The White House has just announced that it accepted pledges from a number of high-profile tech companies for the safe development of AI. The Fact Sheet for today’s meeting can be found here. Seven companies — Google, Microsoft, Meta, Amazon, OpenAI, Anthropic and Inflection — convened at the White House today to announce the voluntary agreements. Here are President Biden’s comments after the meeting:
Here are a couple of commentaries we received from our friends in the big data ecosystem:
Commentary by Anita Schjøll Abildgaard, CEO and co-founder of Iris.ai
“With all emerging technology, the establishment of clear legal frameworks is necessary to ensure the technology is used safely and fairly. The requirement of developers to publish the authors of material used in chatbot training is an important measure for making sure that authors are accredited, and the protections against overt surveillance have obvious benefits.
More regulation is coming, and the development of AI models has a role to play. Transparency into how the models work will be crucial in promoting trust and accountability, while making sure regulation is being adhered to. Another key aspect is explainability. AI systems that provide understandable explanations for their decisions will not only enhance transparency but also help to combat the biases in some models and prevent discriminatory practices from taking place.
It is important to recognize that AI governance is a complex and evolving field. The genie is already out of the bottle, and while regulators catch up with this hugely powerful technology, organizations developing AI can help to make sure its potential is harnessed for the benefit of everyone.”
Commentary by Aaron Mendes, CEO of PrivacyHawk
“It’s nice to see big tech pledging to be responsible with AI. This move by the White House primarily helps with misinformation. Now we need more commitments to help protect consumers from the dangers of AI, particularly how their privacy can be violated, and personal data can be used for scams, fraud, and other cybercrimes. Even if they do some work on protecting consumers, it’s still important for individuals to reduce their digital footprint before it’s too late. Once malicious AI models have gobbled up all of our publicly available personal data, it’s too late to take it back.”
Commentary by Dan Schiappa, CPO of Arctic Wolf
“It is positive to see the top leaders in AI working closely to align on standards and ethical commitments at this point in the AI boom. AI development is happening at warp speed, and any amount of delay from regulators could be detrimental from a cybersecurity perspective. With the heavy emphasis on security testing and risk management in these standards, it’s safe to say that there is greenfield opportunity for cybersecurity leaders to follow suit and work hand in hand with AI leaders to accelerate innovation safely and faster than potential threats.
It is important to note that the cybersecurity industry can play an integral role in identifying efforts to circumvent these standards and I hope this will lead to a great partnership between both AI and cybersecurity industries. While we know it’s illegal to conduct cybersecurity attacks, they still continue to happen and affect organizations of all industries and sizes. So, while standards keep well-intentioned organizations in control, it will not prohibit other from using this technology without us. Nevertheless, I believe this is a step in the right direction.”

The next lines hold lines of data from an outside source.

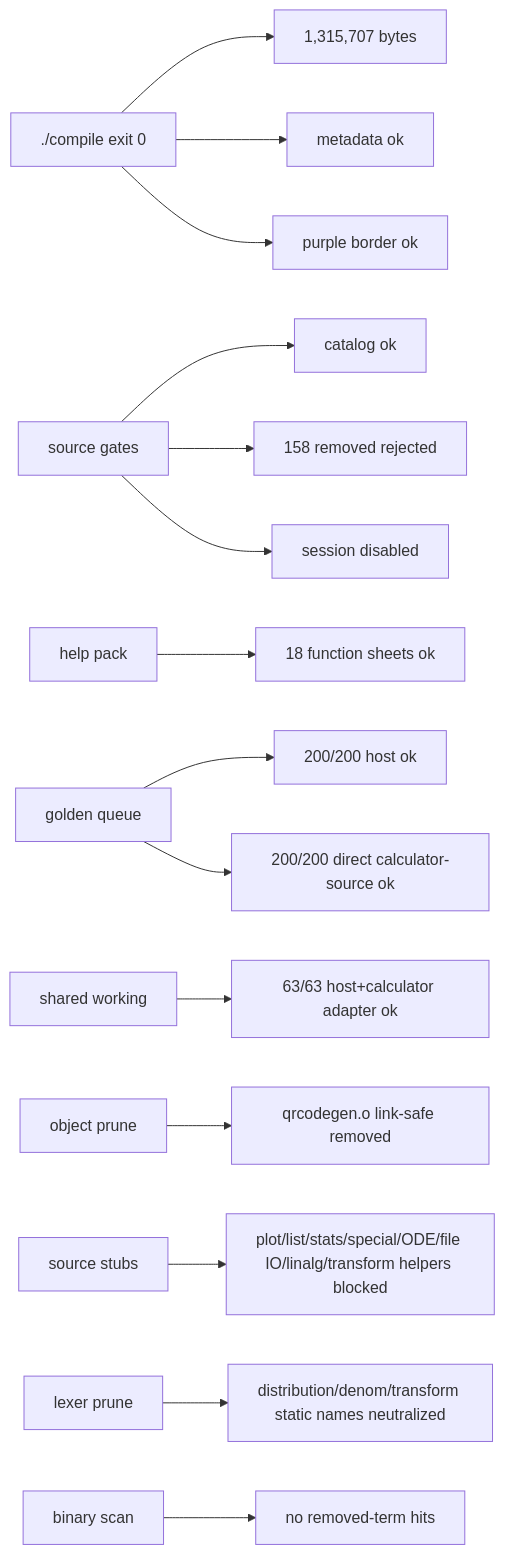
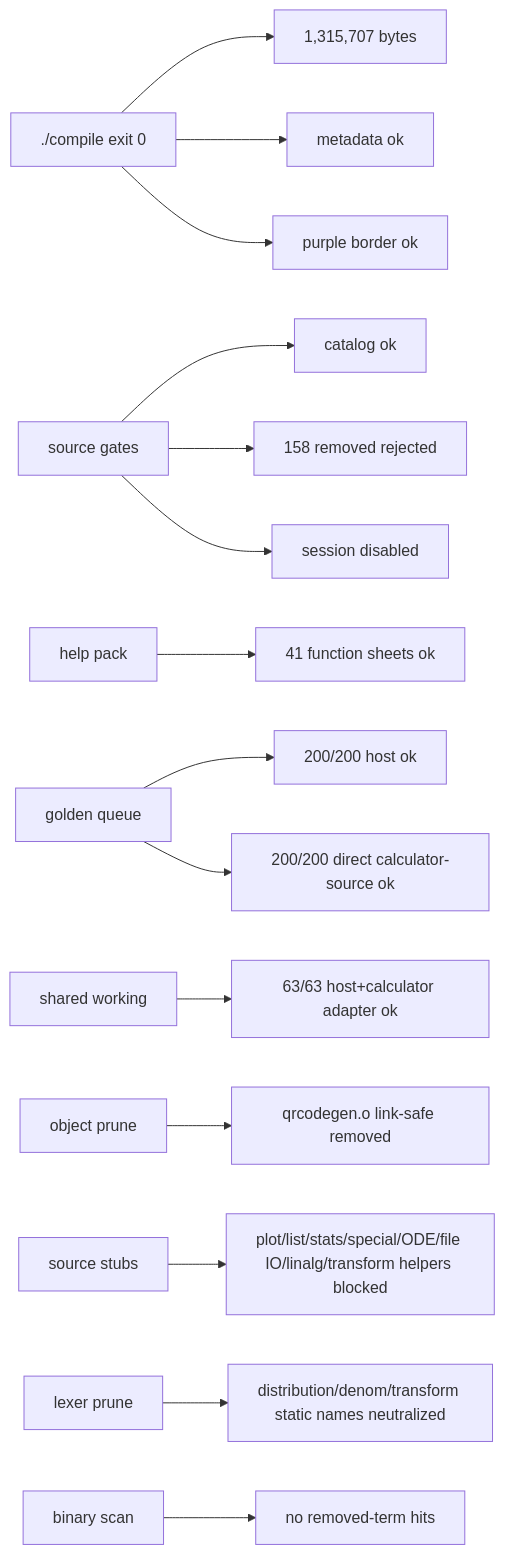
Before and after one commit to james8464/notes-addin-casio-fx-cg50: the seventh of 7 diagrams in docs/GRAPH.md, drawn with Mermaid. The commit also changed other lines of this file and 25 other files, not shown here.

Commit message:
docs: cover every catalog command in help pack

````diff
--- a/docs/GRAPH.md
+++ b/docs/GRAPH.md
@@ -137,17 +137,17 @@
 ```mermaid
 graph LR
   Build["./compile exit 0"] --> Size["1,315,707 bytes"]
   Build --> Meta["metadata ok"]
   Build --> Border["purple border ok"]
   Source["source gates"] --> Catalog["catalog ok"]
   Source --> Removed["158 removed rejected"]
   Source --> Session["session disabled"]
-  Help["help pack"] --> HelpQ["18 function sheets ok"]
+  Help["help pack"] --> HelpQ["41 function sheets ok"]
   Queue["golden queue"] --> QueueRun["200/200 host ok"]
   Queue --> GoldenRun["200/200 direct calculator-source ok"]
   Shared["shared working"] --> SharedRun["63/63 host+calculator adapter ok"]
   Obj["object prune"] --> QR["qrcodegen.o link-safe removed"]
   Macro["source stubs"] --> Stubbed["plot/list/stats/special/ODE/file IO/linalg/transform helpers blocked"]
   Static["lexer prune"] --> StaticRun["distribution/denom/transform static names neutralized"]
   Bin["binary scan"] --> NoLeak["no removed-term hits"]
 ```
````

Sign up for the free insideBIGDATA newsletter.
Join us on Twitter: https://twitter.com/InsideBigData1
Join us on LinkedIn: https://www.linkedin.com/company/insidebigdata/
Join us on Facebook: https://www.facebook.com/insideBIGDATANOW